Germany's decision to place a unilateral ban on naked short-selling of eurozone sovereign debt instruments has drawn a frosty response from its EU partners, with the European Commission saying the move highlighted the need for a more co-ordinated regulatory approach.

Feature

Why northeast Italy traded in League for Brothers of Italy

EUobserver spoke with several business figures and all confirmed they voted for Georgia Meloni's Brothers of Italy because it promised stability, less bureaucracy and tax cuts. Matteo Salvini's anti-EU rhetoric scared them, while they trust Meloni has "more common sense".

News in Brief

  1. EU ministers adopt measures to tackle soaring energy bills
  2. EU takes Malta to court over golden passports
  3. EU to ban Russian products worth €7bn a year more
  4. Denmark: CIA did not warn of Nord Stream attack
  5. Drone sightings in the North Sea 'occurred over months'
  6. Gazprom threatens to cut gas deliveries to Europe via Ukraine
  7. New compromise over EU energy emergency measures
  8. 15 states push for EU-wide gas price cap

Stakeholders' Highlights

  1. The European Association for Storage of EnergyRegister for the Energy Storage Global Conference, held in Brussels on 11-13 Oct.
  2. EFBWW – EFBH – FETBBA lot more needs to be done to better protect construction workers from asbestos
  3. European Committee of the RegionsThe 20th edition of EURegionsWeek is ready to take off.

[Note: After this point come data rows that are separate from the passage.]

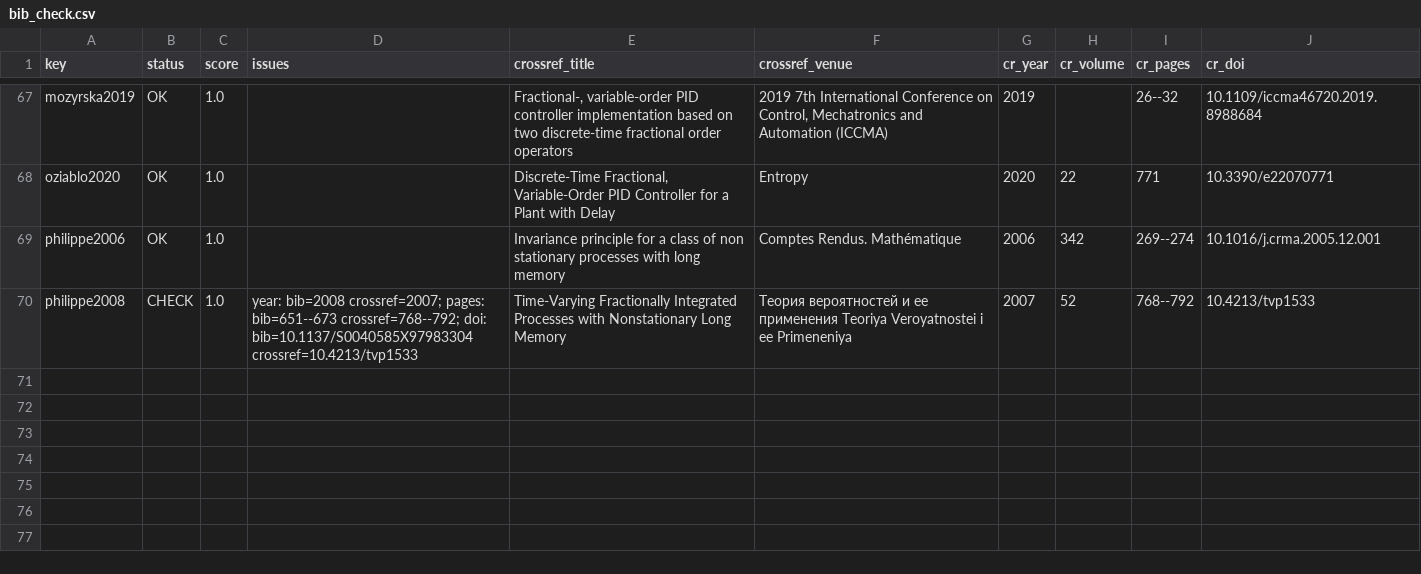
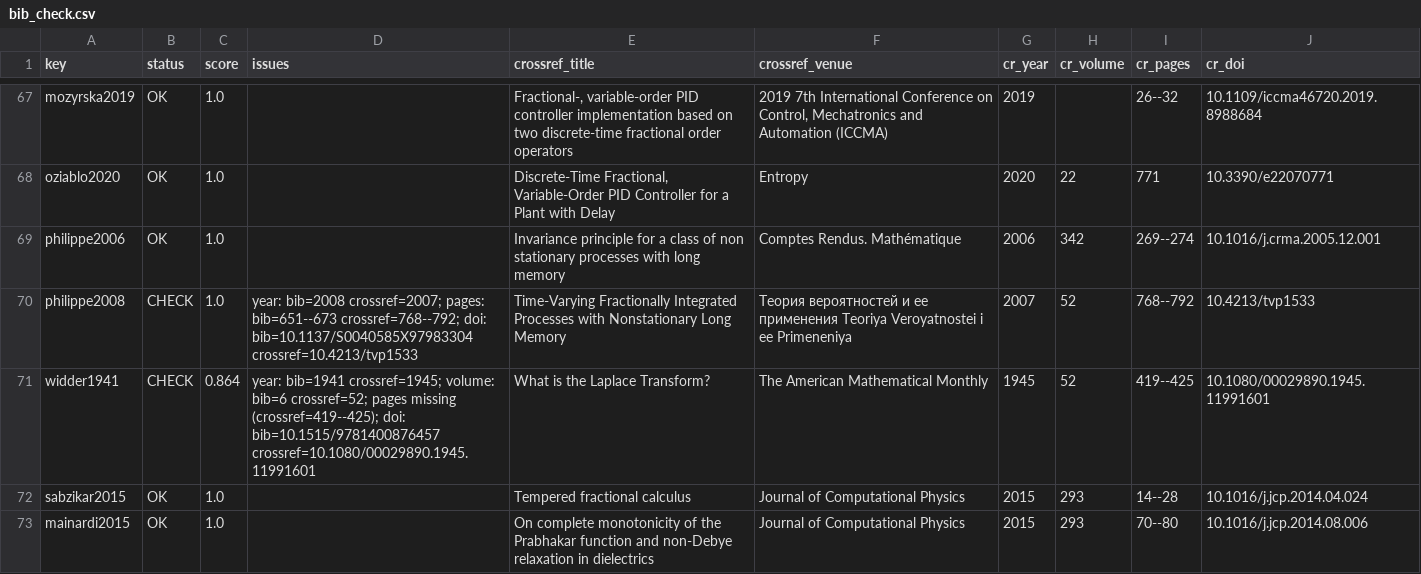
Before and after one commit to HakanErsoy/claude, a CSV file: litreview/bib_check.csv, drawn as a sheet; only a part is shown, gaps mark what is left out.

```diff
--- a/litreview/bib_check.csv
+++ b/litreview/bib_check.csv
@@ -70 +70,4 @@ philippe2006,OK,1.0,,Invariance principle for a class of non stationary processe
 philippe2008,CHECK,1.0,year: bib=2008 crossref=2007; pages: bib=651--673 crossref=768--792; doi: bib=10.1137/S0040585X97983304 crossref=10.4213/tvp1533,Time-Varying Fractionally Integrated Processes with Nonstationary Long Memory,Теория вероятностей и ее применения Teoriya Veroyatnostei i ee Primeneniya,2007,52,768--792,10.4213/tvp1533
+widder1941,CHECK,0.864,year: bib=1941 crossref=1945; volume: bib=6 crossref=52; pages missing (crossref=419--425); doi: bib=10.1515/9781400876457 crossref=10.1080/00029890.1945.11991601,What is the Laplace Transform?,The American Mathematical Monthly,1945,52,419--425,10.1080/00029890.1945.11991601
+sabzikar2015,OK,1.0,,Tempered fractional calculus,Journal of Computational Physics,2015,293,14--28,10.1016/j.jcp.2014.04.024
+mainardi2015,OK,1.0,,On complete monotonicity of the Prabhakar function and non-Debye relaxation in dielectrics,Journal of Computational Physics,2015,293,70--80,10.1016/j.jcp.2014.08.006
```
Also changed, not shown: 16 other files.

Save your spot in Brussels.
  4. UNESDA - Soft Drinks EuropeCall for EU action – SMEs in the beverage industry call for fairer access to recycled material
  5. Nordic Council of MinistersNordic prime ministers: “We will deepen co-operation on defence”
  6. EFBWW – EFBH – FETBBConstruction workers can check wages and working conditions in 36 countries

Latest News

  1. Ukrainian chess prodigy: 'we are not going to resign...anywhere'
  2. Going Down Under — EU needs to finish trade deal with Australia
  3. MEPs worry Russian disinfo weakens support for Ukraine
  4. Everything you need to know about the EU gas price cap plan
  5. Why northeast Italy traded in League for Brothers of Italy
  6. How US tech giants play EU states off against each other
  7. Deregulation of new GMO crops: science or business?
  8. The European shipping giants plying Putin's fossil-fuels trade

Join EUobserver

Support quality EU news

Join us